> [Exercise]
Reprint the entries without altering anything.

> [Available data]
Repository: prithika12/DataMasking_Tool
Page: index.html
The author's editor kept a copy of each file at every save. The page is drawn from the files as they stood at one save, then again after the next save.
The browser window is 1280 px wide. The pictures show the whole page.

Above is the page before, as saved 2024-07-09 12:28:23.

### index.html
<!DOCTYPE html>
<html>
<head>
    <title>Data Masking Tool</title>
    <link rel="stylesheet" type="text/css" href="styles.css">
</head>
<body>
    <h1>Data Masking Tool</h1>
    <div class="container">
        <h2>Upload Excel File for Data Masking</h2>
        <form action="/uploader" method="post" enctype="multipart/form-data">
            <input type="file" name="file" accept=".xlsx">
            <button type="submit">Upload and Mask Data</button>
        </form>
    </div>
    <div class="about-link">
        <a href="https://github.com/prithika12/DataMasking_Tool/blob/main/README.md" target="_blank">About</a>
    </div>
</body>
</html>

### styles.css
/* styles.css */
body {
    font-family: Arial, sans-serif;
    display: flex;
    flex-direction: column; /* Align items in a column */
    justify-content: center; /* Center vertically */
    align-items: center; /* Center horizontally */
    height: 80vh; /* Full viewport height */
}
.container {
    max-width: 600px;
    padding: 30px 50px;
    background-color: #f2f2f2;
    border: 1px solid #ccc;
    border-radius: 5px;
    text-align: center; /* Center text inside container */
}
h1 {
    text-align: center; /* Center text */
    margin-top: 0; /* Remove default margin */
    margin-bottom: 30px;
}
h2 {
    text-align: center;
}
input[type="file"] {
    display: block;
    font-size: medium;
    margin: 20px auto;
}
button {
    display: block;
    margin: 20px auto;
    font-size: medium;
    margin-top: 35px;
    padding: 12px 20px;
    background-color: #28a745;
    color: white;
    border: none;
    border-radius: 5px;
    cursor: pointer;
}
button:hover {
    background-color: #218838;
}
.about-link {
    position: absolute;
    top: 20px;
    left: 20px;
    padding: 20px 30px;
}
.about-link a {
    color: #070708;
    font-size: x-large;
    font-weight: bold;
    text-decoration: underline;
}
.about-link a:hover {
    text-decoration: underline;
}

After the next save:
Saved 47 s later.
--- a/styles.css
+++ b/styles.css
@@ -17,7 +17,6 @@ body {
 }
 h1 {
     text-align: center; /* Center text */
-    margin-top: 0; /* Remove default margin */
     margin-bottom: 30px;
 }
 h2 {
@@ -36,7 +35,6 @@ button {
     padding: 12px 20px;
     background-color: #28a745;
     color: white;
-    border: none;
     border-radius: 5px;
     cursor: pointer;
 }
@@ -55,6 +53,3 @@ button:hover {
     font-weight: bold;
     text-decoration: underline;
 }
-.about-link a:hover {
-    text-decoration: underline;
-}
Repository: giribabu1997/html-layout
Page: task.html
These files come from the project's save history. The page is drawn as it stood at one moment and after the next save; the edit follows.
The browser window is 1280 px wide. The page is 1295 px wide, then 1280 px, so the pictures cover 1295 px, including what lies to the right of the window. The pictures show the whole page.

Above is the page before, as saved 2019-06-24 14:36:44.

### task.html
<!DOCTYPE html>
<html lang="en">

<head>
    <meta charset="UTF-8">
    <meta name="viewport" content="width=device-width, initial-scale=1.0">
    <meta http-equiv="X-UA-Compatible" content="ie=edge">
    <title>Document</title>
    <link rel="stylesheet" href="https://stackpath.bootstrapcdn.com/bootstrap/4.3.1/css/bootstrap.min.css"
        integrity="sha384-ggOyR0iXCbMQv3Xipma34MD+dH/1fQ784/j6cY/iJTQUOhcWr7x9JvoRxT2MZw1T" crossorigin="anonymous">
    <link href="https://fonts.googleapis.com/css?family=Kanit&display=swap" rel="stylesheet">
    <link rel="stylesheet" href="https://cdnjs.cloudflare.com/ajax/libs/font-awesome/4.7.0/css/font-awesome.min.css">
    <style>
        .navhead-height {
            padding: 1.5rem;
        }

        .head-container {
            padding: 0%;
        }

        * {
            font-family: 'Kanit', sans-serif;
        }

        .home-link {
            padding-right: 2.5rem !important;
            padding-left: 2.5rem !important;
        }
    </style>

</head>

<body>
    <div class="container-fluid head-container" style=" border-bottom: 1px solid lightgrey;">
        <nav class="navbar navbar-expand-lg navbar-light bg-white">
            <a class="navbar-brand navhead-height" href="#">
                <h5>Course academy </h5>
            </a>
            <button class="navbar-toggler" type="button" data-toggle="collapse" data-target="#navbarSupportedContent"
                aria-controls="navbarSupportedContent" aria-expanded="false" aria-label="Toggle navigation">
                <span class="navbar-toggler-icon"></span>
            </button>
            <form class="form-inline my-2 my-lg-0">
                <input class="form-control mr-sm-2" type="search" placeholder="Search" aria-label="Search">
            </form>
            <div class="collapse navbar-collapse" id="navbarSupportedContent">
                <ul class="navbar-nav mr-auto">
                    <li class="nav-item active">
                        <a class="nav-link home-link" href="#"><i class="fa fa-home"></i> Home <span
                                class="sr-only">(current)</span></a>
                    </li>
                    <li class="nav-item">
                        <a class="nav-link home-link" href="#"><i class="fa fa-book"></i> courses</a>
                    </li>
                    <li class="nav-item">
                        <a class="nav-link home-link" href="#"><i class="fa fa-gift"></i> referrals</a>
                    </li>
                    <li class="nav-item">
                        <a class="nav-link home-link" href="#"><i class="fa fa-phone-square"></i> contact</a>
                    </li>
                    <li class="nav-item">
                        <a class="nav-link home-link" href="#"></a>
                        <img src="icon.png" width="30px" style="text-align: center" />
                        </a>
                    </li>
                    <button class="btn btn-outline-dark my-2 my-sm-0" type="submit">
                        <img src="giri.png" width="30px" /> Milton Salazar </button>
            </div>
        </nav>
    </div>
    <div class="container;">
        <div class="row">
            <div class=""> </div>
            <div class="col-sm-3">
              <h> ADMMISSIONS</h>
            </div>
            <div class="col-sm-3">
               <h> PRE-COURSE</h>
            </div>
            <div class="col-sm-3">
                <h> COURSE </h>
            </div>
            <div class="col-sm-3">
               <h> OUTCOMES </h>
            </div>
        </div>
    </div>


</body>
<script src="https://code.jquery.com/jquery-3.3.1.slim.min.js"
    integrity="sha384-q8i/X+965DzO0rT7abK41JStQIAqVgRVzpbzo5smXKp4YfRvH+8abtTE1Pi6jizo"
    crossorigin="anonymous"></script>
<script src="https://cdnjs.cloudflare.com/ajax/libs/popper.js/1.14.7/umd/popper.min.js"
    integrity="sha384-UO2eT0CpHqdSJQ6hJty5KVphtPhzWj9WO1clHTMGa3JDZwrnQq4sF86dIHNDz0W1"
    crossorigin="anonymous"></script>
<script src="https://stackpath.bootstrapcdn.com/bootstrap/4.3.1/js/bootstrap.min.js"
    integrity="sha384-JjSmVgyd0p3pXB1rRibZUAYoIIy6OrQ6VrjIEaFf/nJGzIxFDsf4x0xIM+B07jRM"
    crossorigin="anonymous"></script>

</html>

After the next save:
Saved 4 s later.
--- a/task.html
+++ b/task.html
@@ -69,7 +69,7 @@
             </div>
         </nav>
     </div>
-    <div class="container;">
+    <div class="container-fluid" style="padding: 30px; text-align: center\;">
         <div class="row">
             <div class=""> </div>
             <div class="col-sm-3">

> [Solution]
Repository: prithika12/DataMasking_Tool
Page: index.html
The author's editor kept a copy of each file at every save. The page is drawn from the files as they stood at one save, then again after the next save.
The browser window is 1280 px wide. The pictures show the whole page.

Above is the page before, as saved 2024-07-09 12:28:23.

### index.html
<!DOCTYPE html>
<html>
<head>
    <title>Data Masking Tool</title>
    <link rel="stylesheet" type="text/css" href="styles.css">
</head>
<body>
    <h1>Data Masking Tool</h1>
    <div class="container">
        <h2>Upload Excel File for Data Masking</h2>
        <form action="/uploader" method="post" enctype="multipart/form-data">
            <input type="file" name="file" accept=".xlsx">
            <button type="submit">Upload and Mask Data</button>
        </form>
    </div>
    <div class="about-link">
        <a href="https://github.com/prithika12/DataMasking_Tool/blob/main/README.md" target="_blank">About</a>
    </div>
</body>
</html>

### styles.css
/* styles.css */
body {
    font-family: Arial, sans-serif;
    display: flex;
    flex-direction: column; /* Align items in a column */
    justify-content: center; /* Center vertically */
    align-items: center; /* Center horizontally */
    height: 80vh; /* Full viewport height */
}
.container {
    max-width: 600px;
    padding: 30px 50px;
    background-color: #f2f2f2;
    border: 1px solid #ccc;
    border-radius: 5px;
    text-align: center; /* Center text inside container */
}
h1 {
    text-align: center; /* Center text */
    margin-top: 0; /* Remove default margin */
    margin-bottom: 30px;
}
h2 {
    text-align: center;
}
input[type="file"] {
    display: block;
    font-size: medium;
    margin: 20px auto;
}
button {
    display: block;
    margin: 20px auto;
    font-size: medium;
    margin-top: 35px;
    padding: 12px 20px;
    background-color: #28a745;
    color: white;
    border: none;
    border-radius: 5px;
    cursor: pointer;
}
button:hover {
    background-color: #218838;
}
.about-link {
    position: absolute;
    top: 20px;
    left: 20px;
    padding: 20px 30px;
}
.about-link a {
    color: #070708;
    font-size: x-large;
    font-weight: bold;
    text-decoration: underline;
}
.about-link a:hover {
    text-decoration: underline;
}

After the next save:
Saved 47 s later.
--- a/styles.css
+++ b/styles.css
@@ -17,7 +17,6 @@ body {
 }
 h1 {
     text-align: center; /* Center text */
-    margin-top: 0; /* Remove default margin */
     margin-bottom: 30px;
 }
 h2 {
@@ -36,7 +35,6 @@ button {
     padding: 12px 20px;
     background-color: #28a745;
     color: white;
-    border: none;
     border-radius: 5px;
     cursor: pointer;
 }
@@ -55,6 +53,3 @@ button:hover {
     font-weight: bold;
     text-decoration: underline;
 }
-.about-link a:hover {
-    text-decoration: underline;
-}
Repository: giribabu1997/html-layout
Page: task.html
These files come from the project's save history. The page is drawn as it stood at one moment and after the next save; the edit follows.
The browser window is 1280 px wide. The page is 1295 px wide, then 1280 px, so the pictures cover 1295 px, including what lies to the right of the window. The pictures show the whole page.

Above is the page before, as saved 2019-06-24 14:36:44.

### task.html
<!DOCTYPE html>
<html lang="en">

<head>
    <meta charset="UTF-8">
    <meta name="viewport" content="width=device-width, initial-scale=1.0">
    <meta http-equiv="X-UA-Compatible" content="ie=edge">
    <title>Document</title>
    <link rel="stylesheet" href="https://stackpath.bootstrapcdn.com/bootstrap/4.3.1/css/bootstrap.min.css"
        integrity="sha384-ggOyR0iXCbMQv3Xipma34MD+dH/1fQ784/j6cY/iJTQUOhcWr7x9JvoRxT2MZw1T" crossorigin="anonymous">
    <link href="https://fonts.googleapis.com/css?family=Kanit&display=swap" rel="stylesheet">
    <link rel="stylesheet" href="https://cdnjs.cloudflare.com/ajax/libs/font-awesome/4.7.0/css/font-awesome.min.css">
    <style>
        .navhead-height {
            padding: 1.5rem;
        }

        .head-container {
            padding: 0%;
        }

        * {
            font-family: 'Kanit', sans-serif;
        }

        .home-link {
            padding-right: 2.5rem !important;
            padding-left: 2.5rem !important;
        }
    </style>

</head>

<body>
    <div class="container-fluid head-container" style=" border-bottom: 1px solid lightgrey;">
        <nav class="navbar navbar-expand-lg navbar-light bg-white">
            <a class="navbar-brand navhead-height" href="#">
                <h5>Course academy </h5>
            </a>
            <button class="navbar-toggler" type="button" data-toggle="collapse" data-target="#navbarSupportedContent"
                aria-controls="navbarSupportedContent" aria-expanded="false" aria-label="Toggle navigation">
                <span class="navbar-toggler-icon"></span>
            </button>
            <form class="form-inline my-2 my-lg-0">
                <input class="form-control mr-sm-2" type="search" placeholder="Search" aria-label="Search">
            </form>
            <div class="collapse navbar-collapse" id="navbarSupportedContent">
                <ul class="navbar-nav mr-auto">
                    <li class="nav-item active">
                        <a class="nav-link home-link" href="#"><i class="fa fa-home"></i> Home <span
                                class="sr-only">(current)</span></a>
                    </li>
                    <li class="nav-item">
                        <a class="nav-link home-link" href="#"><i class="fa fa-book"></i> courses</a>
                    </li>
                    <li class="nav-item">
                        <a class="nav-link home-link" href="#"><i class="fa fa-gift"></i> referrals</a>
                    </li>
                    <li class="nav-item">
                        <a class="nav-link home-link" href="#"><i class="fa fa-phone-square"></i> contact</a>
                    </li>
                    <li class="nav-item">
                        <a class="nav-link home-link" href="#"></a>
                        <img src="icon.png" width="30px" style="text-align: center" />
                        </a>
                    </li>
                    <button class="btn btn-outline-dark my-2 my-sm-0" type="submit">
                        <img src="giri.png" width="30px" /> Milton Salazar </button>
            </div>
        </nav>
    </div>
    <div class="container;">
        <div class="row">
            <div class=""> </div>
            <div class="col-sm-3">
              <h> ADMMISSIONS</h>
            </div>
            <div class="col-sm-3">
               <h> PRE-COURSE</h>
            </div>
            <div class="col-sm-3">
                <h> COURSE </h>
            </div>
            <div class="col-sm-3">
               <h> OUTCOMES </h>
            </div>
        </div>
    </div>


</body>
<script src="https://code.jquery.com/jquery-3.3.1.slim.min.js"
    integrity="sha384-q8i/X+965DzO0rT7abK41JStQIAqVgRVzpbzo5smXKp4YfRvH+8abtTE1Pi6jizo"
    crossorigin="anonymous"></script>
<script src="https://cdnjs.cloudflare.com/ajax/libs/popper.js/1.14.7/umd/popper.min.js"
    integrity="sha384-UO2eT0CpHqdSJQ6hJty5KVphtPhzWj9WO1clHTMGa3JDZwrnQq4sF86dIHNDz0W1"
    crossorigin="anonymous"></script>
<script src="https://stackpath.bootstrapcdn.com/bootstrap/4.3.1/js/bootstrap.min.js"
    integrity="sha384-JjSmVgyd0p3pXB1rRibZUAYoIIy6OrQ6VrjIEaFf/nJGzIxFDsf4x0xIM+B07jRM"
    crossorigin="anonymous"></script>

</html>

After the next save:
Saved 4 s later.
--- a/task.html
+++ b/task.html
@@ -69,7 +69,7 @@
             </div>
         </nav>
     </div>
-    <div class="container;">
+    <div class="container-fluid" style="padding: 30px; text-align: center\;">
         <div class="row">
             <div class=""> </div>
             <div class="col-sm-3">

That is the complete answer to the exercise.